What you are asked to do:
Each line of the records that holds the word "TODO" should be copied out.

Data extracts:
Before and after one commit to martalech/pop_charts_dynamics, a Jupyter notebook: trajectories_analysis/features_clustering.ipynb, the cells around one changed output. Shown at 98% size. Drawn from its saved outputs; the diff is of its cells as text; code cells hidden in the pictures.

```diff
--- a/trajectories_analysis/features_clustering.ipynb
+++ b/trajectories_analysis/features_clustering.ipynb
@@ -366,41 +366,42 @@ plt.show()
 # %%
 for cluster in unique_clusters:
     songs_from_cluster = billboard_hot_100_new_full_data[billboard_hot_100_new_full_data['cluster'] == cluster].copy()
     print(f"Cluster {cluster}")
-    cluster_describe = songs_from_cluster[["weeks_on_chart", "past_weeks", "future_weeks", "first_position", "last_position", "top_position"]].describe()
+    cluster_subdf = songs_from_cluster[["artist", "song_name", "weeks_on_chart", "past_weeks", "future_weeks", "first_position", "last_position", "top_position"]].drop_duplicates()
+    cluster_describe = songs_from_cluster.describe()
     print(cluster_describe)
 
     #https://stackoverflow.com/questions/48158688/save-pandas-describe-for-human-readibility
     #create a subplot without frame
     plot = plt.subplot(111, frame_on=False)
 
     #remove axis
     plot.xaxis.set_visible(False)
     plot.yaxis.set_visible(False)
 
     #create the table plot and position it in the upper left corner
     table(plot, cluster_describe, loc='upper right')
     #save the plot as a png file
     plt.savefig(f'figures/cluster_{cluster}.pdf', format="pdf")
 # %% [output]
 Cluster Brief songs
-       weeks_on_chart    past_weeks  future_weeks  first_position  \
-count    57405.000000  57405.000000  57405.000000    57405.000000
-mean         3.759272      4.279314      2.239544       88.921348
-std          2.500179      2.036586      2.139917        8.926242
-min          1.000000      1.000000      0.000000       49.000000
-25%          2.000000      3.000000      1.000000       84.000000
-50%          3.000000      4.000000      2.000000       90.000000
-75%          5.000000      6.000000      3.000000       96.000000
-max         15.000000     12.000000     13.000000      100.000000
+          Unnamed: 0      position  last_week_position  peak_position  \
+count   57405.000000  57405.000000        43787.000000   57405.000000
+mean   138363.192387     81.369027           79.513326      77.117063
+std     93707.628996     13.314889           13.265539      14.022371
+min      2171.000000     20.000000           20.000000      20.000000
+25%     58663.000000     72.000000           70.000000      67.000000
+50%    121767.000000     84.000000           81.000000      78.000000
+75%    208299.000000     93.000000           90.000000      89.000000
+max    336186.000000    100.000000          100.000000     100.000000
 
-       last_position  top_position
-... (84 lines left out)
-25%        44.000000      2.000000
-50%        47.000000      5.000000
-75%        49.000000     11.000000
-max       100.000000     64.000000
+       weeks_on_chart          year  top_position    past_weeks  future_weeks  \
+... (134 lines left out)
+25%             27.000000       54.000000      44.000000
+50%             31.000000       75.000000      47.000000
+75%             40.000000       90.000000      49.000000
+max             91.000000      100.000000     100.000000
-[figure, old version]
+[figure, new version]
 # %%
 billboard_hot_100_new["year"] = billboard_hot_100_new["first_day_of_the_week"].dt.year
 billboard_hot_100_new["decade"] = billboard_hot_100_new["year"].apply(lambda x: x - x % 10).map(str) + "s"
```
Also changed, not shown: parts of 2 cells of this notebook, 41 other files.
--
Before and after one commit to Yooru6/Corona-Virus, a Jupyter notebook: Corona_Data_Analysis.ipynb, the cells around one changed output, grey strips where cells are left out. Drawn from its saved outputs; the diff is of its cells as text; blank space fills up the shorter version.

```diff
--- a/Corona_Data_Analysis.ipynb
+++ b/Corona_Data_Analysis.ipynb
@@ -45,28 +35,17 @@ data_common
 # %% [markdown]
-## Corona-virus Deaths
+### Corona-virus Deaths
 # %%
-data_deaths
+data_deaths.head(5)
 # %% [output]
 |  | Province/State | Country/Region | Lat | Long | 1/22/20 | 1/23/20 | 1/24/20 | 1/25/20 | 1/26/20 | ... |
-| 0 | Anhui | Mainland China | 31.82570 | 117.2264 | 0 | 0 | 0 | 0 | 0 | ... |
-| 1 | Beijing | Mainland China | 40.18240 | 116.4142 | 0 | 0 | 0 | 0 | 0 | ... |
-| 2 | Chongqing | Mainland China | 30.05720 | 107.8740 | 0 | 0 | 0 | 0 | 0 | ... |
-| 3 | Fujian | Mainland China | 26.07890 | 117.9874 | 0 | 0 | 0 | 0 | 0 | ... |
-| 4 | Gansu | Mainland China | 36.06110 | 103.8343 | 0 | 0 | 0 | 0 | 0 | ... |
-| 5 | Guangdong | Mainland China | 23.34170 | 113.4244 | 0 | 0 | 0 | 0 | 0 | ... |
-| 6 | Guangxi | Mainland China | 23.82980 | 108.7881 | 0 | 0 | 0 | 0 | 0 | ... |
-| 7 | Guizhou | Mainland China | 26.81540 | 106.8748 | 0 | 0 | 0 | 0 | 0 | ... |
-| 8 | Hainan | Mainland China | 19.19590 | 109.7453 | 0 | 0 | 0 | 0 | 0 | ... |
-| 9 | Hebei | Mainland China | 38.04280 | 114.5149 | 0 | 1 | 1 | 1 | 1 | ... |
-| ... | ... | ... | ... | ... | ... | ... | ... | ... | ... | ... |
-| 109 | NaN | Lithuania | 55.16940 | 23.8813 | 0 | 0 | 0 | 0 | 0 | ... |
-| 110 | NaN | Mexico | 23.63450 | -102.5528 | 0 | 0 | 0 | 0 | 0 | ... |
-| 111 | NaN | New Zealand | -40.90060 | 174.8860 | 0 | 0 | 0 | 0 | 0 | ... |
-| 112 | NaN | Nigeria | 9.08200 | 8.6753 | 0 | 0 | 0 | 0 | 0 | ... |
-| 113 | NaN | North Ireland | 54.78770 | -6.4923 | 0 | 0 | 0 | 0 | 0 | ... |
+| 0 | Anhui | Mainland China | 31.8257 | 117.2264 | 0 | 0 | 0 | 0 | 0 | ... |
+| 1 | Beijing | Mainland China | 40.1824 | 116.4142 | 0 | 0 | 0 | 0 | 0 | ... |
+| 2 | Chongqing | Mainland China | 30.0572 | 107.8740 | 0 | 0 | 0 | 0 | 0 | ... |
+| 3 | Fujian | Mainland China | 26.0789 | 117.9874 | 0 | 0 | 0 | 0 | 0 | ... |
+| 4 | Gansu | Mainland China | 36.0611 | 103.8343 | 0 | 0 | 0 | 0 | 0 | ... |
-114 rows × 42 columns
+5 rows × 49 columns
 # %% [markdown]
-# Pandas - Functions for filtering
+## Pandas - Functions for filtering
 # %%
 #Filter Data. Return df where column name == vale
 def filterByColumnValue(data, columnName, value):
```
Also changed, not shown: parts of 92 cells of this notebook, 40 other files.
* * *
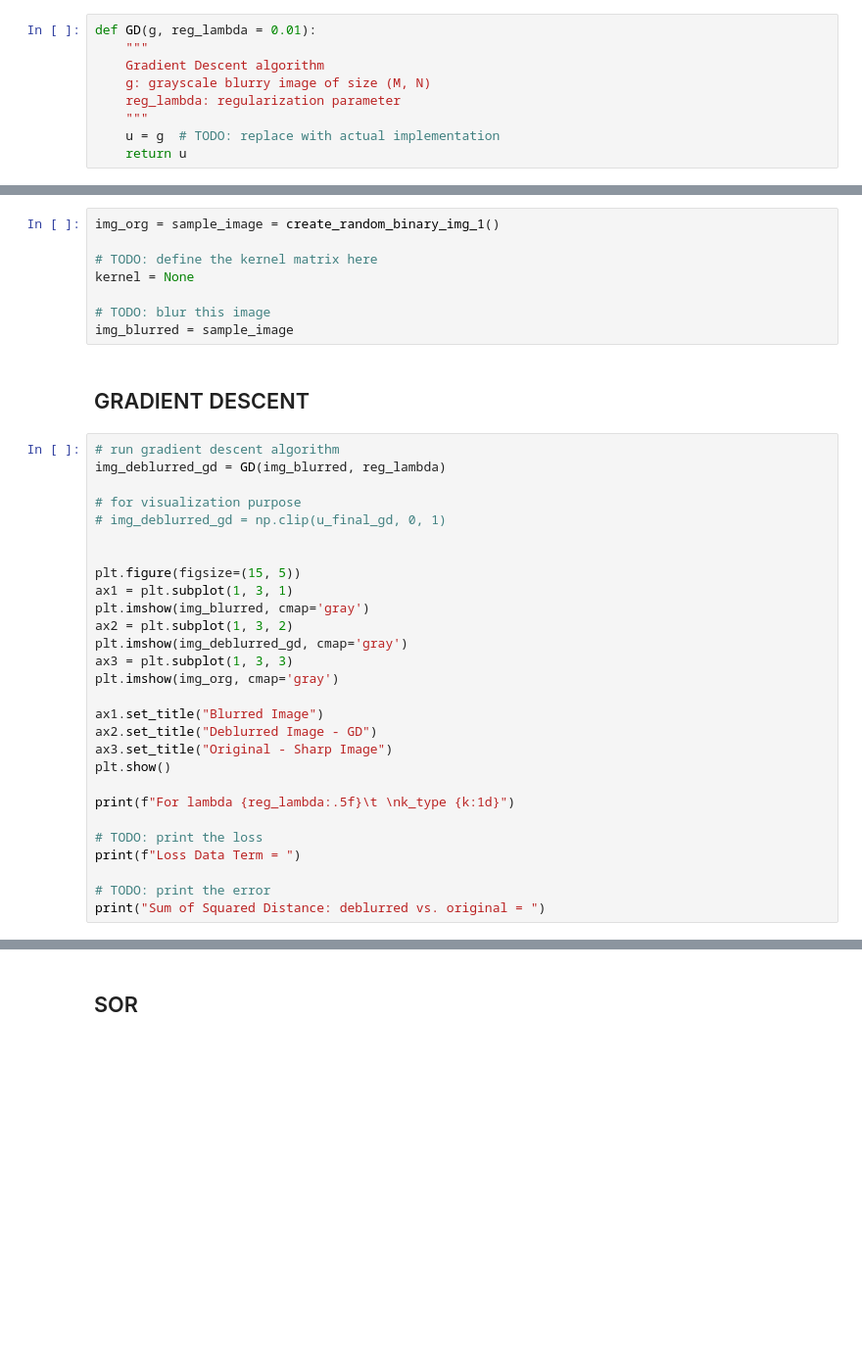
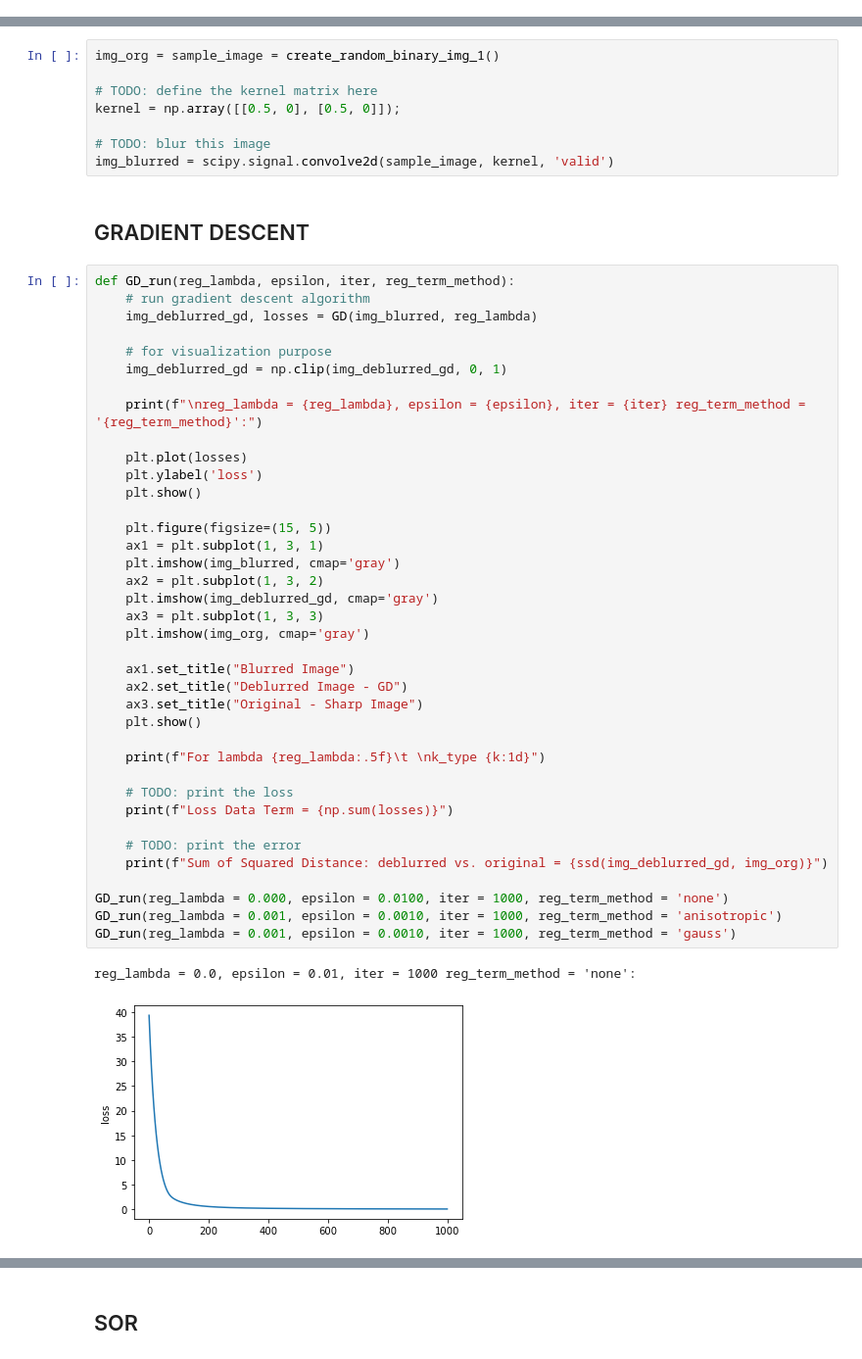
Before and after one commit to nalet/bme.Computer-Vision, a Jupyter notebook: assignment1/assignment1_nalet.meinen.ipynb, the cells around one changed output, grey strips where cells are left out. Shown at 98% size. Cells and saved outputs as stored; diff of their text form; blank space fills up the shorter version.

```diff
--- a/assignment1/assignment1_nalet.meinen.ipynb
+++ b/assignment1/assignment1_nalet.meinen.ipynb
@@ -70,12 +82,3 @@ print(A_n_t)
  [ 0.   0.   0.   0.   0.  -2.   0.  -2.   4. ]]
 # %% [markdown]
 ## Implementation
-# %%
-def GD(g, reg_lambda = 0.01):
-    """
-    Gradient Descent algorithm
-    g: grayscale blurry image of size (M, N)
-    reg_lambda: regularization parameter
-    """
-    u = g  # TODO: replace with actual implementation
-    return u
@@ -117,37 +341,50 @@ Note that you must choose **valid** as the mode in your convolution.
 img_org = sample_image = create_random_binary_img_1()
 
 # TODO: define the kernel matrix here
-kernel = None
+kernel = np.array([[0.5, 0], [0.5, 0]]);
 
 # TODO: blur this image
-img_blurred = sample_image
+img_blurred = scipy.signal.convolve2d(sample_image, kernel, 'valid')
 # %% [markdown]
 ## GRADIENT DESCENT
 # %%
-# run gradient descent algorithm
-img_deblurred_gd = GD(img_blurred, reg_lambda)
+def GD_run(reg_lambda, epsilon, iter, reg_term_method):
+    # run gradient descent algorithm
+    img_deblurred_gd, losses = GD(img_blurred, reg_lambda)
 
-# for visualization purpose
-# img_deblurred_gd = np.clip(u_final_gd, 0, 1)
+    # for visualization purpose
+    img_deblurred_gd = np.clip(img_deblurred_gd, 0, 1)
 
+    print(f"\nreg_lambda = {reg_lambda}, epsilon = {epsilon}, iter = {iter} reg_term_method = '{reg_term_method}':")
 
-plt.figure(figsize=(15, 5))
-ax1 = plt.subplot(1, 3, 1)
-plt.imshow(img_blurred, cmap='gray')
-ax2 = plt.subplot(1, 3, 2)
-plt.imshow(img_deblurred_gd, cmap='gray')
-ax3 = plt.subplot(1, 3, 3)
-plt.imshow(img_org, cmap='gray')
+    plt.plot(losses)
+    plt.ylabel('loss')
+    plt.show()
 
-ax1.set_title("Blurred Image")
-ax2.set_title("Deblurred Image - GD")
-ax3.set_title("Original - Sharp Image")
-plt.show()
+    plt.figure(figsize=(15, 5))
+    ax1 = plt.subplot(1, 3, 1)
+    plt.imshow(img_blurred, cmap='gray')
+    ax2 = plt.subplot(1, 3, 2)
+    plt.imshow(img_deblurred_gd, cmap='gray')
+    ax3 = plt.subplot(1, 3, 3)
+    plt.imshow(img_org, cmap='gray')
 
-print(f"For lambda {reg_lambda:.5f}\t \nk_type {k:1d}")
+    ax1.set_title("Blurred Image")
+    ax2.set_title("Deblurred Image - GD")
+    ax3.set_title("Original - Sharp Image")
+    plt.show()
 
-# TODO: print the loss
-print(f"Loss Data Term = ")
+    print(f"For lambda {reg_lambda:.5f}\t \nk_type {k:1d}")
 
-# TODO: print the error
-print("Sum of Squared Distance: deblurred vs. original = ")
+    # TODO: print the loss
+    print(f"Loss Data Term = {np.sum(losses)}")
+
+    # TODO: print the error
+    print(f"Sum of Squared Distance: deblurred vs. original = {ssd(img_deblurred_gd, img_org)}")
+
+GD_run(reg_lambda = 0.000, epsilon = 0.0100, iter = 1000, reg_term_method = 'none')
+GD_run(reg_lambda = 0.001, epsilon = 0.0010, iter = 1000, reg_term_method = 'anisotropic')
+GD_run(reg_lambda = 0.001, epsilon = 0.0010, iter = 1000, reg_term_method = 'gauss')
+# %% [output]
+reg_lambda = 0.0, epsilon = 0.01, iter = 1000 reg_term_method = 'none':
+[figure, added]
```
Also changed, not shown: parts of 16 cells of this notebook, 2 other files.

Result of this task:
-    u = g  # TODO: replace with actual implementation
 # TODO: define the kernel matrix here
 # TODO: blur this image
-# TODO: print the loss
-# TODO: print the error
+    # TODO: print the loss
+    # TODO: print the error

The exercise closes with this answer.